Cannot reproduce observed Log N – Log S

(back)


Model v1
Model V

  • Pions

  • Gaps from Yakovlev et al. (2004), 3P2 neutron gap suppressed by 0.1

  • Ts-Tin from Tsuruta (1979)

Cannot reproduce observed Log N – Log S

(back)


Model vi1
Model VI

  • No Pions

  • Gaps from Yakovlev et al. (2004), 3P2 neutron gap suppressed by 0.1

  • Ts-Tin from Yakovlev et al. (2004)

Cannot reproduce observed Log N – Log S

(back)


Model vii1
Model VII

  • Pions

  • Gaps from Yakovlev et al. (2004), 3P2 neutron gap suppressed by 0.1.

    1P0 proton gap suppressed by 0.5

  • Ts-Tin from Blaschke, Grigorian, Voskresenky (2004)

Cannot reproduce observed Log N – Log S

(back)


Model viii1
Model VIII

  • Pions

  • Gaps from Yakovlev et al. (2004), 3P2 neutron gap suppressed by 0.1. 1P0 proton gap suppressed by 0.2 and 1P0 neutron gap suppressed by 0.5.

  • Ts-Tin from Blaschke, Grigorian, Voskresenky (2004)

Can reproduce observed Log N – Log S

(back)


Ns ns binaries
NS+NS binaries

Pulsar Pulsar mass Companion mass

B1913+16 1.44 1.39

B2127+11C 1.35 1.36

B1534+12 1.33 1.35

J0737-3039 1.34 1.25

J1756-2251 1.40 1.18

(PSR+companion)/2

J1518+4904 1.35

J1811-1736 1.30

J1829+2456 1.25

(David Nice, talk at Vancouver)

(Back)


P pdot for new transient sources
P-Pdot for new transient sources

Lyne et al. 2005

Submitted to Nature

(I’m thankful to

Prof. Lyne for giving

me an opportunity

to have a picture
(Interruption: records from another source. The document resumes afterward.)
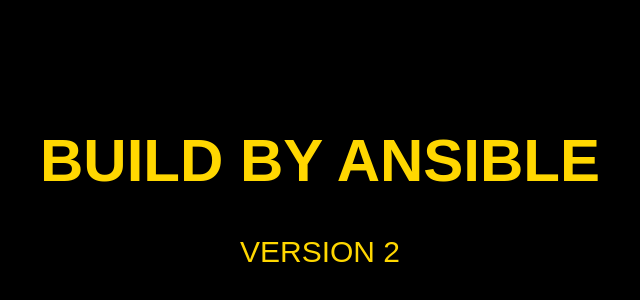
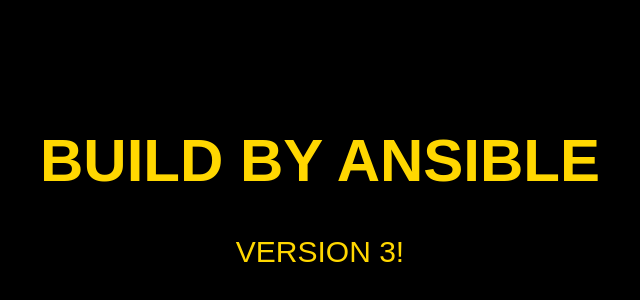
Before and after one commit to EdgarHarutyunyan2025/packer_task, a plain HTML site: page ansible/web/index.html in a window 1280 px wide. Shown: the part 22-322 px from the top of the page, 320-960 px from the left. Drawn offline with Linux system fonts and the light colour scheme.

```diff
--- a/ansible/web/index.html
+++ b/ansible/web/index.html
@@ -22,6 +22,6 @@
 </head>
 <body>
     <h1>BUILD BY ANSIBLE</h1>
-    <p>VERSION 2  </p>
+    <p>VERSION 3! </p>
 </body>
 </html>
```
Also changed, not shown: 2 other files.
in advance)

Estimates show that

there should be about

400 000

sources of this type

in the Galaxy

(back)